Ok, so I’ve managed to sort the website out now so that valvecollector.uk is the new permanent name. The redirection is in place but not finalised. It should work ok, except I broke it at first because I’d ended up with a redirection loop. Google (other search engines are available!) should update itself in due course. As I mentioned before the old domains will slowly drop out of the registry. Someone else may well grab them at that time but hey, my collection is a shadow of its former self now and I doubt it is referred to that much these days. A few years ago it ran at over 20,000 lookups a day, but back then there were 3,000 valves there.
All good things come to an end. The majority of the non-CV valves are now in their new home at the National Valve Museum, my RAF Type 4A valve tester has been sold and I will probably sell the US one too. I’m keeping the small tester, at least for now. And don’t worry, I am still hunting CVs!
…or off my trolley, not sure which.
I volunteer at a heritage railway as an S&T (signals and telegraph) technician and currently go there at least one day every week. But I remembered recently that I had been to this railway many years ago when I was a kid. Back then, we travelled to a railway station that we were not supposed to. I think I was 10 and with a friend the same age. We were allowed to play trains, i.e. travel on them but were not supposed to go far, and certainly not that far even though it’s only 25 miles or so. I have a photo taken with a very old flash-less camera of a train and, in the same shot is the station name. My mum must have seen it…
Anyway, we saw an advert (remember this was 1970-ish so no web) for a steam railway and so off we set for a 1.5 mile walk. We found the place closed, well, except for the shop. I remember I got a few secondhand railway magazines. The line was short back then, in fact I don’t think it went very far at all. Oddly I never took any photos.
Fast forward to 2018 and I signed up as a volunteer and I’ve been going there ever since. I even got to actually travel on one of the trains recently, rather than just keep out of their way. The line is now very popular and gets a lot of good press.
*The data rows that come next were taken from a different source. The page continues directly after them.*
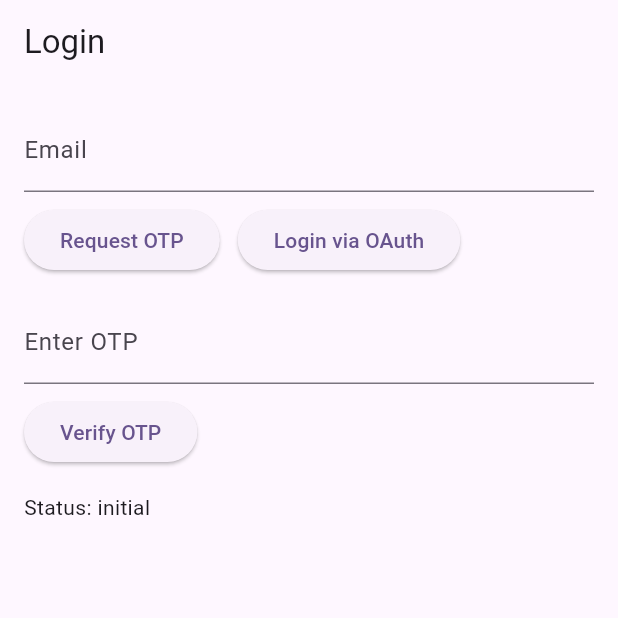
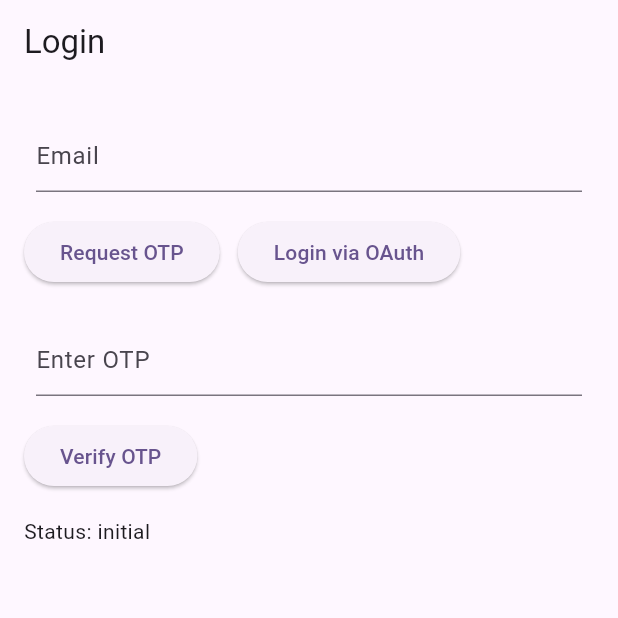
Before and after one commit to sommye-ctr/pixel_i, a Flutter app: the LoginScreen screen opened by its route, on a phone screen of 412 x 824 dp, the top half of it. Run offline on Flutter 3.47's test engine with Material 3 defaults, Android fonts, the phone set to English and light mode, and no system bars; our stand-ins replace dio, equatable, flutter_bloc, go_router.

Commit message:
Added basic structure of signup login and verifying otp screens

```diff
--- /dev/null
+++ b/frontend/lib/core/widgets/custom_text_field.dart
@@ -0,0 +1,67 @@
+import 'package:flutter/material.dart';
+import 'package:flutter/services.dart';
+
+class CustomTextField extends StatefulWidget {
+  final String hint;
+  final List<TextInputFormatter>? inputFormatters;
+  final String? Function(String?)? validator;
+  final Icon? icon;
+  final TextEditingController? controller;
+  final bool? obscure;
+  final TextInputType? keyboardType;
+  const CustomTextField({
+    super.key,
+    required this.hint,
+    this.icon,
+    this.inputFormatters,
+    this.validator,
+    this.controller,
+    this.obscure,
+    this.keyboardType,
+  });
+
+  @override
+  State<CustomTextField> createState() => _CustomTextFieldState();
+}
+
+class _CustomTextFieldState extends State<CustomTextField> {
+  late bool _obscure;
+
+  @override
+  void initState() {
+    _obscure = widget.obscure ?? false;
+    super.initState();
+  }
+
+  @override
+  Widget build(BuildContext context) {
+    return Padding(
+      padding: const EdgeInsets.all(8),
+      child: TextFormField(
+        inputFormatters: widget.inputFormatters,
+        validator: widget.validator,
+        controller: widget.controller,
+        keyboardType: widget.keyboardType,
+        obscureText: _obscure,
+        decoration: InputDecoration(
+          hintText: widget.hint,
+          prefixIcon: widget.icon,
+          suffixIcon: widget.obscure != null && widget.obscure!
+              ? IconButton(
+                  icon: Icon(
+                    _obscure
+                        ? Icons.visibility_off_rounded
+                        : Icons.visibility_rounded,
+                  ),
+                  onPressed: () {
+                    setState(() {
+                      _obscure = !_obscure;
+                    });
+                  },
+                )
+              : null,
+        ),
+      ),
+    );
+  }
+}
--- /dev/null
+++ b/frontend/lib/core/widgets/index.dart
@@ -0,0 +1,2 @@
+export 'custom_button.dart';
+export 'custom_text_field.dart';
--- a/frontend/lib/features/auth/view/login_screen.dart
+++ b/frontend/lib/features/auth/view/login_screen.dart
@@ -1,6 +1,8 @@
 import 'package:flutter/material.dart';
 import 'package:flutter_bloc/flutter_bloc.dart';
 
+import '../../../resources/strings.dart';
+import '../../../core/widgets/index.dart';
 import '../bloc/auth_bloc.dart';
 
 class LoginScreen extends StatefulWidget {
@@ -24,7 +26,7 @@ class _LoginScreenState extends State<LoginScreen> {
   @override
   Widget build(BuildContext context) {
     return Scaffold(
-      appBar: AppBar(title: const Text('Login')),
+      appBar: AppBar(title: const Text(loginTitle)),
       body: Padding(
         padding: const EdgeInsets.all(16),
         child: BlocConsumer<AuthBloc, AuthState>(
@@ -33,9 +35,10 @@ class _LoginScreenState extends State<LoginScreen> {
             return Column(
               crossAxisAlignment: CrossAxisAlignment.start,
               children: [
-                TextField(
+                CustomTextField(
                   controller: emailController,
-                  decoration: const InputDecoration(labelText: 'Email'),
+                  hint: loginEmailLabel,
+                  keyboardType: TextInputType.emailAddress,
                 ),
                 const SizedBox(height: 8),
                 Row(
@@ -46,7 +49,7 @@ class _LoginScreenState extends State<LoginScreen> {
                           AuthEvent.requestOtp(emailController.text),
                         );
                       },
-                      child: const Text('Request OTP'),
+                      child: const Text(loginRequestOtpBtn),
                     ),
                     const SizedBox(width: 12),
                     ElevatedButton(
@@ -55,14 +58,15 @@ class _LoginScreenState extends State<LoginScreen> {
                           AuthEvent.loginWithOAuth('demo-token'),
                         );
                       },
-                      child: const Text('Login via OAuth'),
+                      child: const Text(loginOAuthBtn),
                     ),
                   ],
                 ),
                 const SizedBox(height: 16),
-                TextField(
+                CustomTextField(
                   controller: otpController,
-                  decoration: const InputDecoration(labelText: 'Enter OTP'),
+                  hint: loginOtpLabel,
+                  keyboardType: TextInputType.number,
                 ),
                 const SizedBox(height: 8),
                 ElevatedButton(
@@ -74,10 +78,10 @@ class _LoginScreenState extends State<LoginScreen> {
                       ),
                     );
                   },
-                  child: const Text('Verify OTP'),
+                  child: const Text(loginVerifyOtpBtn),
                 ),
                 const SizedBox(height: 16),
-                Text('Status: ${state.status.name}'),
+                Text('$loginStatus: ${state.status.name}'),
               ],
             );
           },
--- /dev/null
+++ b/frontend/lib/resources/style.dart
@@ -0,0 +1,3 @@
+const double largeRoundEdgeRadius = 16;
+const double smallRoundEdgeRadius = 8;
+const double cardElevation = 8;
```
Also changed, not shown: frontend/lib/app/router.dart (+19 -1 lines), frontend/lib/core/widgets/custom_button.dart (added, +43 -0 lines), frontend/lib/features/auth/data/auth_repository.dart (+70 -5 lines), frontend/lib/features/auth/view/signup_screen.dart (added, +277 -0 lines), frontend/lib/features/auth/view/user_info_screen.dart (added, +83 -0 lines), frontend/lib/features/home/view/home_screen.dart (added, +15 -0 lines), frontend/lib/resources/strings.dart (+49 -0 lines), 3 other files.
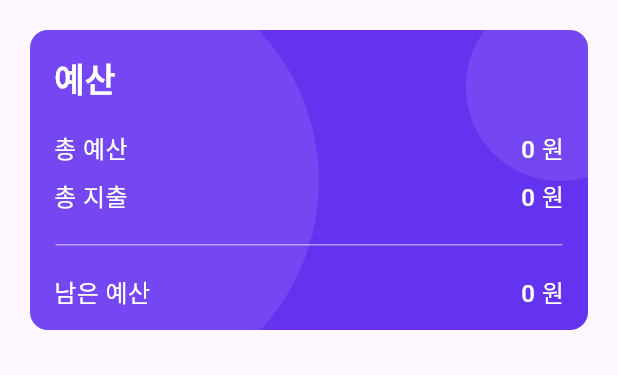
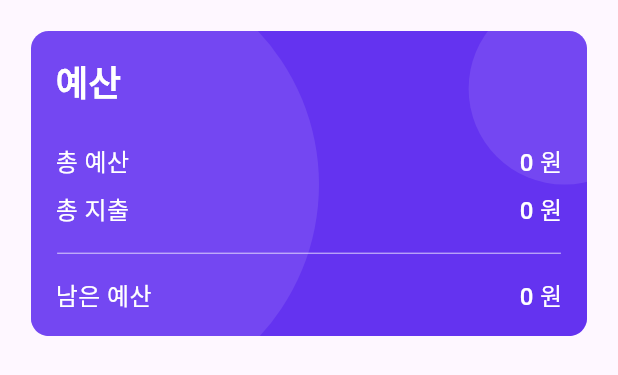
Before and after one commit to hongj0a/weddingApp, a Flutter app: the BudgetCard widget shown alone on an empty page, opened directly, on a phone screen of 412 x 824 dp. Shown: the top 375 px of the screen. Run offline on Flutter 3.47's test engine with Material 3 defaults, Android fonts, the phone set to English and light mode, and no system bars; our stand-ins replace dio, firebase_analytics, firebase_core, firebase_messaging, flutter_html, flutter_svg and 5 more; missing offline and left inert: kakao_flutter_sdk, kakao_flutter_sdk_user, stomp_dart_client; accounts and stored records are empty; network calls fail; Roboto replaces fonts that are missing (Pretendard); project files that could hold a hidden picture were left out.

Commit message:
1st release 5...

```diff
--- a/lib/screen/main/budget_card.dart
+++ b/lib/screen/main/budget_card.dart
@@ -26,8 +26,7 @@ class _BudgetCardState extends State<BudgetCard> {
 
   Future<void> _fetchBudgetData() async {
     setState(() {
-      isLoading = true; // 로딩 시작
-      print('로딩 상태: 시작');
+      isLoading = true;
     });
 
     try {
@@ -38,19 +37,16 @@ class _BudgetCardState extends State<BudgetCard> {
           totalBudget = data['totalAmount'] ?? 0;
           usedBudget = data['usedBudget'] ?? 0;
           balanceBudget = totalBudget - usedBudget;
-          isLoading = false; // 로딩 완료
+          isLoading = false;
         });
       } else {
-        print('Error fetching budget: ${response.statusCode}');
         setState(() {
-          isLoading = false; // 로딩 완료
+          isLoading = false;
         });
       }
     } catch (e) {
-      print('Fetch budget failed: $e');
       setState(() {
-        isLoading = false; // 로딩 완료
-        print('로딩 상태: 완료, 오류 발생: $e');
+        isLoading = false;
       });
     }
   }
@@ -62,8 +58,11 @@ class _BudgetCardState extends State<BudgetCard> {
 
   @override
   Widget build(BuildContext context) {
+    double screenWidth = MediaQuery.of(context).size.width;
+    double screenHeight = MediaQuery.of(context).size.height;
+
     if (isLoading) {
-      return Center(child: Container());// 로딩 중
+      return Center(child: Container()); // 로딩 중
     }
 
     return GestureDetector(
@@ -73,21 +72,22 @@ class _BudgetCardState extends State<BudgetCard> {
           MaterialPageRoute(builder: (context) => BudgetSetting()),
         );
 
-        // BudgetSetting에서 true 값을 반환한 경우에만 새로고침
         if (result == true) {
           _fetchBudgetData();
         }
       },
       child: Container(
-        margin: const EdgeInsets.all(8.0),
-        padding: const EdgeInsets.all(12.0),
+        margin: EdgeInsets.all(screenWidth * 0.02),
+        padding: EdgeInsets.all(screenWidth * 0.03),
         child: Stack(
           children: [
             ClipRRect(
               borderRadius: BorderRadius.circular(12),
               child: SizedBox(
-                width: 395,
-                height: 200,
+                width: screenWidth * 0.9,
+                height: MediaQuery.of(context).orientation == Orientation.landscape && screenWidth >= 768
+                    ? screenHeight * 0.40  // iPad 가로모드 (가로 크기가 768 이상일 때)
+                    : screenHeight * 0.247,
                 child: SvgPicture.asset(
                   'asset/img/budget_card_no_line.svg',
                   fit: BoxFit.cover,
@@ -96,7 +96,7 @@ class _BudgetCardState extends State<BudgetCard> {
             ),
             Positioned.fill(
               child: Padding(
-                padding: const EdgeInsets.all(16.0),
+                padding: EdgeInsets.all(screenWidth * 0.04),
                 child: SingleChildScrollView(
                   child: Column(
                     crossAxisAlignment: CrossAxisAlignment.start,
@@ -108,24 +108,24 @@ class _BudgetCardState extends State<BudgetCard> {
                             '예산',
                             style: TextStyle(
                               fontFamily: 'Pretendard',
-                              fontSize: 22,
+                              fontSize: screenWidth * 0.057, // 화면 크기 비례 폰트 크기
                               fontWeight: FontWeight.bold,
                               color: Colors.white,
                             ),
                           ),
                         ],
                       ),
-                      const SizedBox(height: 20),
+                      SizedBox(height: screenHeight * 0.03), // 화면 크기 비례 여백
                       _buildBudgetRow('총 예산', totalBudget),
-                      const SizedBox(height: 8),
+                      SizedBox(height: screenHeight * 0.01), // 화면 크기 비례 여백
                       _buildBudgetRow('총 지출', usedBudget),
-                      const SizedBox(height: 20),
+                      SizedBox(height: screenHeight * 0.02), // 화면 크기 비례 여백
                       Container(
                         height: 0.5,
                         color: Colors.white,
-                        margin: const EdgeInsets.symmetric(horizontal: 1),
+                        margin: EdgeInsets.symmetric(horizontal: 1),
                       ),
-                      const SizedBox(height: 20),
+                      SizedBox(height: screenHeight * 0.02), // 화면 크기 비례 여백
                       _buildBudgetRow('남은 예산', balanceBudget),
                     ],
                   ),
@@ -139,7 +139,9 @@ class _BudgetCardState extends State<BudgetCard> {
   }
 
   Widget _buildBudgetRow(String title, int amount) {
-    return Row(
+    return Padding(
+      padding: EdgeInsets.symmetric(vertical: 0.0),
+      child: Row(
         mainAxisAlignment: MainAxisAlignment.spaceBetween,
         children: [
           Text(
@@ -161,6 +163,7 @@ class _BudgetCardState extends State<BudgetCard> {
             ),
           ),
         ],
+      ),
     );
   }
 }
```
Also changed, not shown: lib/screen/main/home_content.dart (+37 -20 lines). Lines whose indentation alone changed are shown as unchanged.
Since I retired last year I have been taking stock of things. I ended up using tubecollector.org for the valve website years ago but I also have valvecollector.org, and the .org.uk variants of both. I have several other domains as well for all sorts of historic reasons. It’s time to cut back.
The tubecollector.org domain is valid until July 2021 at which time I will let it expire. I realise it has a very long history but everything has a cost. There is a proposal by ICANN to remove the cap on .org and also .info which may mean the prices go up. My vacuumtube.info domain will go too. That one goes in October this year (2019 if you read this later!)
I am going to migrate the valve museum probably to valvecollector.uk but I will confirm this and also advertise it on the museum website. Redirection will go into place to that Google (other search engines are available) picks up the new location when it indexes the site.
No other changes are planned. I still collect CV valves and although there are now very few additions I do still look.